To recover under the 90/180 day category of serious injury, claimant needs to show how he has been prevented from performing substantially all of the material acts which constitute his usual and customary daily activities for not less than ninety days during the one hundred eighty days immediately following the accident (Insurance Law §5102[d]; Gaddy v Eyler, 79 NY2d 955, 958 [1992]; Licari v Elliott, 57 NY2d 230, 236 [1982]). “[T]he words ‘substantially all’ should be construed to mean that the person has been curtailed from performing his usual activities to a great extent rather than some slight curtailment.” (Licari, 57 NY2d at 236). In support of claimant’s position that he has sustained such a serious injury, Dr. Rosenblum references the numerous medical excuses rendered to claimant following the accident. Said medical excuses reflect that claimant was on cube restriction for a total of only one week; that he was required to have a neck brace until April 30, 2003, which, it was recorded, he refused to agree to wear as recommended; that his sport time was restricted to "walking in yard only," until April 30, 2003; and that he was required to have a bottom bunk and a bed board until March 2004. These restrictions do not rise to the level of curtailing claimant from performing his usual activities to a great extent, as is required. At best, they are minor limitations, which are insufficient to constitute a serious injury (Gaddy v Eyler, 167 AD2d 67, 71 [3d Dept 1991], affd 79 NY2d 955 [1992]. Notably, because of claimant’s history of vision problems and the fact that he is blind in one eye, it has previously been recommended that he refrain from any activity which would put his remaining eye in danger. This further confirms that the restrictions placed on claimant after the accident could not have not significantly curtailed his usual and customary activities.

Based on the foregoing, it is this Court’s conclusion that claimant has failed to produce competent medical evidence, based upon objective medical findings and diagnostic tests, which create a genuine triable issue of fact concerning the existence of a serious injury within the meaning of Insurance Law § 5102 (d).

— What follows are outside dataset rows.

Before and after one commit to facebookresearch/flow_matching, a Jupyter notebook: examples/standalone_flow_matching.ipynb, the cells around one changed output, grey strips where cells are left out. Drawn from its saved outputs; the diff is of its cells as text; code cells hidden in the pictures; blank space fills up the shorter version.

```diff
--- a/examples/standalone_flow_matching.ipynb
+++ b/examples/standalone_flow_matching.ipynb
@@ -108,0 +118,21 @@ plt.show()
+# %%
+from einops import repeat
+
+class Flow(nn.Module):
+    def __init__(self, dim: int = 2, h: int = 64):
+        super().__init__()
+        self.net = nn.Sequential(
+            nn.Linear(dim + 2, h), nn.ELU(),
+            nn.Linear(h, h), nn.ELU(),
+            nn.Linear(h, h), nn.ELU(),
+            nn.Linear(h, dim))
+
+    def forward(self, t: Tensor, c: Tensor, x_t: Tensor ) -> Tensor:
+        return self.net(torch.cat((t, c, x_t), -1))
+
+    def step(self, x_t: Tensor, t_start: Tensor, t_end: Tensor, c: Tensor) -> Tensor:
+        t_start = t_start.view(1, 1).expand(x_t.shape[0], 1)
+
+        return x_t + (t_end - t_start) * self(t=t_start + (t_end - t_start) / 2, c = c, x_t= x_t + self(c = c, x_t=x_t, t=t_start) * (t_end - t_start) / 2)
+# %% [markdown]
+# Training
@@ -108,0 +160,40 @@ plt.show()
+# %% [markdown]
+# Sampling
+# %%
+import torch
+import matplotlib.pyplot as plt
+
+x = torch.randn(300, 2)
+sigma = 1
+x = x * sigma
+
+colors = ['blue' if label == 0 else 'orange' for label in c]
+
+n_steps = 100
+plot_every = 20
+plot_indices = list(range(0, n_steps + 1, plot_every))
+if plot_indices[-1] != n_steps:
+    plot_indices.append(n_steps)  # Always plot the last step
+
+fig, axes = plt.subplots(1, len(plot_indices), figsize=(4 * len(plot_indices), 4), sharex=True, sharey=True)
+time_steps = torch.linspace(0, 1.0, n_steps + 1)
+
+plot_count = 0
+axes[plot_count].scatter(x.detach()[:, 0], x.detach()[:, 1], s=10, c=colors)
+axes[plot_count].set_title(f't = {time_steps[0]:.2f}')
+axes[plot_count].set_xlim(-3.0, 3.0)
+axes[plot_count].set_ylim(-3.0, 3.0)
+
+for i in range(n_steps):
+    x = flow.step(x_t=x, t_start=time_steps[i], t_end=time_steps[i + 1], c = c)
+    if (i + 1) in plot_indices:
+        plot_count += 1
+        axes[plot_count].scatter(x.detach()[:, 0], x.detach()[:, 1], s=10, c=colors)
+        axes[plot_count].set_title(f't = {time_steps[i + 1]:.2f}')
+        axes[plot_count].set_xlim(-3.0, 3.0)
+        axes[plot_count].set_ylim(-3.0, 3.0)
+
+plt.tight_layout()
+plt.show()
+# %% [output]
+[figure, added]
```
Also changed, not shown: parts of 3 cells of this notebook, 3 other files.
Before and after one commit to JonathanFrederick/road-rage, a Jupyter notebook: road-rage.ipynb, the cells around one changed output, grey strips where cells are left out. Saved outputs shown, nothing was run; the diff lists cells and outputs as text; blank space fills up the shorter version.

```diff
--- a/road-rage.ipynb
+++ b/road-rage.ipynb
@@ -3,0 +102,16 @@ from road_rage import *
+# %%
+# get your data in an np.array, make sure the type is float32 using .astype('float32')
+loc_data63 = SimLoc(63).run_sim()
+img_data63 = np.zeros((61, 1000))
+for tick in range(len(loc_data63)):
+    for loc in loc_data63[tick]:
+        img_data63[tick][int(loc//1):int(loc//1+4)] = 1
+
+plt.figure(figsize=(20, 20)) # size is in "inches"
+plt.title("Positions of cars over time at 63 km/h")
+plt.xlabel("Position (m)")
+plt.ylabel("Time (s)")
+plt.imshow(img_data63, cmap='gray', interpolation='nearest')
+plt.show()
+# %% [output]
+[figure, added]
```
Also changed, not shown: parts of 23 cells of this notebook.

Defendant’s motion for summary judgment is granted and Claim No. 108423 is dismissed. As a result of said dismissal, the Court need not address the other issues raised in defendant’s motion.


September 22, 2008
Albany, New York

HON. JUDITH A. HARD
Judge of the Court of Claims


Papers Considered:


1. Defendant’s Notice of Motion, dated May 11, 2008, with Affirmation of Michael C. Rizzo, Esq., dated May 11, 2008, and Exhibits A - I;

2. Defendant’s Memorandum of Law, dated May 11, 2007;

3. Affirmation of Daniel F. Schreck, in Opposition to Defendant’s Motion for Summary Judgment, dated April 23, 2008, with Exhibits A - E;

4. Claimant’s Memorandum of Law, dated April 23, 2008;

5. Reply Affidavit of Michael C. Rizzo, Esq., sworn to May 21, 2008.